box.” He studied it for a few moments. It was factory- made, mostly cheap wood.
There was nothing spectacular about it except for the intricate pink roses painted
on the lid. That alone made the box worth saving.
“Beautiful.” He glanced up at Cherri. “You wouldn’t happen to know who painted
this? This is some of the best detail work I’ve ever seen.”
She beamed at him, dimples flashing, skin glowing. He gulped. “I painted it.”
“I don’t believe you.”
Her eyes lit. “Dorky art major. Remember? My painting skills make up for my
lack of beauty and grace.”
“You’re very beautiful, Cherri,” he said without thinking. “I don’t think you
realize how exquisite you are.”
“Exquisite?” She laughed that deep throaty laugh of hers, and heat unfurled in his
gut. “You must get a lot of ass.”
“What?” Her statement knocked him off guard.
“Ass? Tail? Panties dropping? Any of those ring a bell? I’m saying that you must
have a lot of women trying to have sex with you. Probably some men, too.”
The blood rushed out of his brain as soon as the word sex formed on her lips.
She was just twenty-two years old. And in the two years he had known her, he had
never seen her date. He had never seen her with a guy. She was mature for her age
but she had this innocence around her. And yet something about hearing those
words come from her mouth made his remaining brain cells malfunction. She was
the only woman he had a hard time keeping his cool around. He was more than

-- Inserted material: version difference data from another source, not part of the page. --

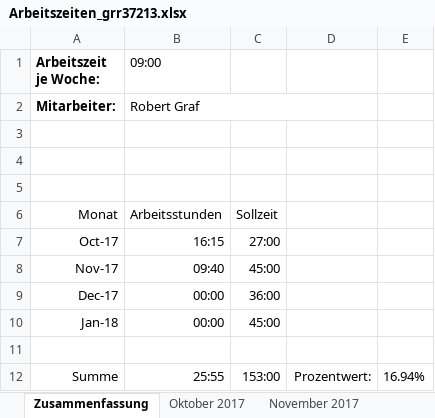
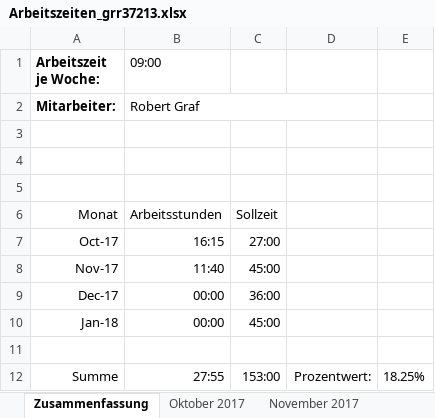
Before and after one commit to scd42636/DT_WS1718_02_StarCar, an Excel workbook: dokumentation/arbeitszeiten/Arbeitszeiten_grr37213.xlsx, sheet Zusammenfassung, drawn as a sheet; values as stored, in another font and other column widths than the file's, no borders; the diff names each change by its address in the sheet, - before the commit and + after, or states it on an @@ line.

```diff
--- a/dokumentation/arbeitszeiten/Arbeitszeiten_grr37213.xlsx (sheet Zusammenfassung)
+++ b/dokumentation/arbeitszeiten/Arbeitszeiten_grr37213.xlsx (sheet Zusammenfassung)
-B8 (09:00): 09:40
+B8 (09:00): 11:40
-B12 (09:00): 25:55
+B12 (09:00): 27:55
-E12: 16.94%
+E12: 18.25%
```
Also changed, not shown: sheet November 2017.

just attracted to her and he wasn’t sure why.
“For fuck’s sake, Cherri, where the hell did that question come from?”
She waved a dismissing hand at him. “Oh, don’t tell me you don’t know. The

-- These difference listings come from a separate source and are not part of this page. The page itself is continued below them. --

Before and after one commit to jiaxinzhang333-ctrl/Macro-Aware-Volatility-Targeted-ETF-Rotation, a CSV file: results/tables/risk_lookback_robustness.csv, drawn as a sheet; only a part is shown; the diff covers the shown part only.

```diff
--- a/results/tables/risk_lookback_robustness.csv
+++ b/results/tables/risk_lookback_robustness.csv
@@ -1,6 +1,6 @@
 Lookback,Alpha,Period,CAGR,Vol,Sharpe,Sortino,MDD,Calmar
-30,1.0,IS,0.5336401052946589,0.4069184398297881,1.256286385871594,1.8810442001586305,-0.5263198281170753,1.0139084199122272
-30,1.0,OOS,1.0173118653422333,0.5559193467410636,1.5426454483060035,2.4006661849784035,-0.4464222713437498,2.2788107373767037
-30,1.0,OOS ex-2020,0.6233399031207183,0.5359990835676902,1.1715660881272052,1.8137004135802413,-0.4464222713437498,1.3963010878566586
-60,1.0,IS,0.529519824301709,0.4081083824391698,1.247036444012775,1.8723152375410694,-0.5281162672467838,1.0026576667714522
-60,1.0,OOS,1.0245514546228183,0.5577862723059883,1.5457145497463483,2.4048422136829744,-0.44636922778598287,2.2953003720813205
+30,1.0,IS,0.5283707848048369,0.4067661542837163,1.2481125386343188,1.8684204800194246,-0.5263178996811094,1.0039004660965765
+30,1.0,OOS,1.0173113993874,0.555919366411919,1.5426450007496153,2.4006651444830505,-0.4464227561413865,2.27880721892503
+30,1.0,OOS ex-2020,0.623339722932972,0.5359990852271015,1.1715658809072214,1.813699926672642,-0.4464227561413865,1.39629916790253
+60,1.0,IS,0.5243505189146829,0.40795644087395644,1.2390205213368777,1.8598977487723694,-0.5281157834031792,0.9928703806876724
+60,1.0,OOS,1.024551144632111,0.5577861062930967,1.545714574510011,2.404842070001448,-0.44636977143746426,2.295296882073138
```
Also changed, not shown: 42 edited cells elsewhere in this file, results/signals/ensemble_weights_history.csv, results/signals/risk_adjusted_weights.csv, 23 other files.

brogue, the pretty words, not to mention the way you look, all make you deity-like
with your sex appeal. You probably don’t have to work hard to get women to drop
No, he never did. Using his hands and getting women to fall into bed were the
only things he excelled at. He was like his pop that way. It took running into an ex
whose name he couldn’t remember to show him that. So many women. So many
empty I love yous. It never took away that empty feeling in his chest. He promised
himself he wouldn’t say those words again unless he meant it.
“But you don’t have to use any of that charm on me. I won’t fall for it. Well . . .
Not too hard,” he heard her say when he tuned back into the conversation
About Sugar Jamison
Sugar Jamison is a southern belle trapped in a New Yorker's body. With a love of big hair and high heeled shoes, she spends her day at her very normal day job and night dreaming up sweet but sassy romances.